- [What needs to be done] Read through the listing below and return only the lines containing "partials".

- [Extracted records]
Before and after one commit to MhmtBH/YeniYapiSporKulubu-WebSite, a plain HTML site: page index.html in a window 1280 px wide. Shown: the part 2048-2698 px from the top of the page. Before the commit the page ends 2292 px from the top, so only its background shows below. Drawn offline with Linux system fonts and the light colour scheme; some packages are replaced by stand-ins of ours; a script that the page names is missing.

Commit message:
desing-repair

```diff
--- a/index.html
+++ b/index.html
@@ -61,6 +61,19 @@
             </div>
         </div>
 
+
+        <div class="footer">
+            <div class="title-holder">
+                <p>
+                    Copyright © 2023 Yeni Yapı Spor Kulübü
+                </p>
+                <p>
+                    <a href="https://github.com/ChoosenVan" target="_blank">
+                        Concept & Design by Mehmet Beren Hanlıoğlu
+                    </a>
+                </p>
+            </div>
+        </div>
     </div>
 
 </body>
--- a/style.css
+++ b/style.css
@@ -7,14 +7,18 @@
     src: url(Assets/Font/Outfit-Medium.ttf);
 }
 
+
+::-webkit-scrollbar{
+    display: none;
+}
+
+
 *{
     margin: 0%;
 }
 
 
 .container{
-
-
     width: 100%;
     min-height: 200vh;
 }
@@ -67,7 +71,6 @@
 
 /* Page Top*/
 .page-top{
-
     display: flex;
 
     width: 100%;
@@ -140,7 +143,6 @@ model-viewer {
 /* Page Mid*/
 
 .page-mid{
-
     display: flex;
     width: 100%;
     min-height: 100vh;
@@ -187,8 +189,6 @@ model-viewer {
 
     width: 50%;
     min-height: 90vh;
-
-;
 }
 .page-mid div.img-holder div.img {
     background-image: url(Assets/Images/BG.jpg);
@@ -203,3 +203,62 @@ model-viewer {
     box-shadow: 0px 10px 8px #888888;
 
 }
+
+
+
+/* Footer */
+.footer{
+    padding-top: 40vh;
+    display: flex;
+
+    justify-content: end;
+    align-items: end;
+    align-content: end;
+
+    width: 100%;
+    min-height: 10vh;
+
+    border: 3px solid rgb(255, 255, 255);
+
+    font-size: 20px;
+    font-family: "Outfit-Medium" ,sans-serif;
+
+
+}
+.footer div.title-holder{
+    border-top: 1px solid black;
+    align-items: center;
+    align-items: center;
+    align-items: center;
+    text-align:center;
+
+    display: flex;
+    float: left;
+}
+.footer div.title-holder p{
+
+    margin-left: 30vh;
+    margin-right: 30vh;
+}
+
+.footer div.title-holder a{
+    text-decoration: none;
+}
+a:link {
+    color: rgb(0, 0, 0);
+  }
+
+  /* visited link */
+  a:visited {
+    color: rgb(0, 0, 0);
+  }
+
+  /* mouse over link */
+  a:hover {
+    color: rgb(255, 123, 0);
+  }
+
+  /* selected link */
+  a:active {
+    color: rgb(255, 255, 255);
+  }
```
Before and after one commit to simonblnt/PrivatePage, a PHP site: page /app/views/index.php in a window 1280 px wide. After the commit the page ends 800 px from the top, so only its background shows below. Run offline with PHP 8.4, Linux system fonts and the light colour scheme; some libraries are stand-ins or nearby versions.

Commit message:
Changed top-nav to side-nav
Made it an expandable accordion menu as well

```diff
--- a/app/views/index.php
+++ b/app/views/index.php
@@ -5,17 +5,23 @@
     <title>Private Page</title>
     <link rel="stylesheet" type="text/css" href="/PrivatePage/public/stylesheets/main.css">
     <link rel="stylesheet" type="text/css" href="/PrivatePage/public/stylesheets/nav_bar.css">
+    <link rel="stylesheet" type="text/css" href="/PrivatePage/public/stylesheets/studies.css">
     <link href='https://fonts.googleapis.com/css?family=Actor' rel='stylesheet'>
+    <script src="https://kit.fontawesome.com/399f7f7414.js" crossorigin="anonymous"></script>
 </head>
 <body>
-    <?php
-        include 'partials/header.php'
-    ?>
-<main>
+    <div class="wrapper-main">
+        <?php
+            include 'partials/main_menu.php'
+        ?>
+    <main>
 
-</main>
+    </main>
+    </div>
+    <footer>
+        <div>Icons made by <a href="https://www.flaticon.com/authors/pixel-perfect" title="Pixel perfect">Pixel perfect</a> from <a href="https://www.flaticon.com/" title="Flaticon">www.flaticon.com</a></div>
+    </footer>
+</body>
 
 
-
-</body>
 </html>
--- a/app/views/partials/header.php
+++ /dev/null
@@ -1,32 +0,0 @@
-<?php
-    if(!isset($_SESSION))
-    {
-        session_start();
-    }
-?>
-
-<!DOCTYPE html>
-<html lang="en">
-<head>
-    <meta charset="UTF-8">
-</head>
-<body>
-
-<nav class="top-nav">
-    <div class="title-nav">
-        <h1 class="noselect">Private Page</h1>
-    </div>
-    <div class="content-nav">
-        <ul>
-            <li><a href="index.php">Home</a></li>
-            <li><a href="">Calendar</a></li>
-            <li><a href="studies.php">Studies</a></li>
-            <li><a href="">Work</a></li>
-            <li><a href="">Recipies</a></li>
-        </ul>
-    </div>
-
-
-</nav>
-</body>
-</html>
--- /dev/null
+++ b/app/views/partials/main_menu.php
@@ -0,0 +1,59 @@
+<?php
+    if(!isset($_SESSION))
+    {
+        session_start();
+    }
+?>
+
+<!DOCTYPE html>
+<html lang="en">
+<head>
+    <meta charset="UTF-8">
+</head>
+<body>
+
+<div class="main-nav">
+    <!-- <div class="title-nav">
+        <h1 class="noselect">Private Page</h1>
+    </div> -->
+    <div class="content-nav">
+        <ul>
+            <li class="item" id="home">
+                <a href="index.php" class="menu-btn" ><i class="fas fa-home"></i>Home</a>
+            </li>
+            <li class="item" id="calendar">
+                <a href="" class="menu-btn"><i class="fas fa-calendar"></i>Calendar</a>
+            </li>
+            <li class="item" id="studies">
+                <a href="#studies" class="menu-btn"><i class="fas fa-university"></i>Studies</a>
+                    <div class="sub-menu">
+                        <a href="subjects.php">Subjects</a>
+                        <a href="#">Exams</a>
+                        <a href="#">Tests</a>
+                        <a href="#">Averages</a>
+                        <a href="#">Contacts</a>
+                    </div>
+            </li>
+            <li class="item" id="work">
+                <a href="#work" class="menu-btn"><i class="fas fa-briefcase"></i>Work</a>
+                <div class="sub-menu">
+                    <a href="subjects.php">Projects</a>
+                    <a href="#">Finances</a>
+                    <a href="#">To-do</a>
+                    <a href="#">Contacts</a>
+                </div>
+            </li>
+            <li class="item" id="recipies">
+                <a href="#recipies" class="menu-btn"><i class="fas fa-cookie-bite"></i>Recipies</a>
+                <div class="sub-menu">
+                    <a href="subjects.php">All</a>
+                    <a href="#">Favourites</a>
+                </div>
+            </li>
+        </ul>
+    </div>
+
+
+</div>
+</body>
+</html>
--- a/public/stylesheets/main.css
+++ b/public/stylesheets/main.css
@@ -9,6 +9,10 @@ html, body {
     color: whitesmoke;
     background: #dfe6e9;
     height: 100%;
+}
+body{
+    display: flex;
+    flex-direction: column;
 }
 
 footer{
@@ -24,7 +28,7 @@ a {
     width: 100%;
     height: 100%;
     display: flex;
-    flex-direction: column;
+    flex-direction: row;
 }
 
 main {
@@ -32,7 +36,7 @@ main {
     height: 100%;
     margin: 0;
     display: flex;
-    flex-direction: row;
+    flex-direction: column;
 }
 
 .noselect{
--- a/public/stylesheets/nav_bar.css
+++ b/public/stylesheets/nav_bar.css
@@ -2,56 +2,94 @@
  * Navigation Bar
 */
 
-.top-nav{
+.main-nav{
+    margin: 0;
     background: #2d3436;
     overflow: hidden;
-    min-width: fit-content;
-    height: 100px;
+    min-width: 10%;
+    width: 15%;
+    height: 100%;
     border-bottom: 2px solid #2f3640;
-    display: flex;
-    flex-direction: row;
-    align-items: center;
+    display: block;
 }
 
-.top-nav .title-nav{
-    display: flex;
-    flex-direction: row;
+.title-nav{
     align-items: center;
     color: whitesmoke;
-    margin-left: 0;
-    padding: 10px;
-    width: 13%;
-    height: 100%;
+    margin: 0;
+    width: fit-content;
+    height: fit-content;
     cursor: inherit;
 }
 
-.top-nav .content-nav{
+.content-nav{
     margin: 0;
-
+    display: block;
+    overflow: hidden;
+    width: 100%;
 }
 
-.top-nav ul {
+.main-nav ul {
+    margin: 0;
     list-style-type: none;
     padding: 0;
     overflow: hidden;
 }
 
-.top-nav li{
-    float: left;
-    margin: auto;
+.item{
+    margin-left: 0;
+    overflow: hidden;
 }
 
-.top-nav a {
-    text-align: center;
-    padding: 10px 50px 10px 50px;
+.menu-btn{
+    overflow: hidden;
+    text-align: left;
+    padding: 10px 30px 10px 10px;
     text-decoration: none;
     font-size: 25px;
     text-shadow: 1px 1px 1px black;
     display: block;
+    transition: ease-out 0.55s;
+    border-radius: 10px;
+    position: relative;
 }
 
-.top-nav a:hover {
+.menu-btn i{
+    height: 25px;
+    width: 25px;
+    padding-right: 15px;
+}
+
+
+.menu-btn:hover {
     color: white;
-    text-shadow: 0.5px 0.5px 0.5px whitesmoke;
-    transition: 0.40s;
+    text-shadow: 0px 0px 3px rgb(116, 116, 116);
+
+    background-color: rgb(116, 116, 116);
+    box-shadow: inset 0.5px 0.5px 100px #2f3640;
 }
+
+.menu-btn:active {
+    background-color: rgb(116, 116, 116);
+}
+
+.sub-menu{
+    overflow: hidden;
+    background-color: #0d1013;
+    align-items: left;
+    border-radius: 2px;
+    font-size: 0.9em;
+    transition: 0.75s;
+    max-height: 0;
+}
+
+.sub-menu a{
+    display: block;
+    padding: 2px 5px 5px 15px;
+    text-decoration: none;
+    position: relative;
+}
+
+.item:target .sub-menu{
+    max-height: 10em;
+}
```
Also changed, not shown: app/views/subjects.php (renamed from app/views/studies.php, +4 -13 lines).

- [Task output]
-        include 'partials/header.php'
+            include 'partials/main_menu.php'
--- a/app/views/partials/header.php
+++ b/app/views/partials/main_menu.php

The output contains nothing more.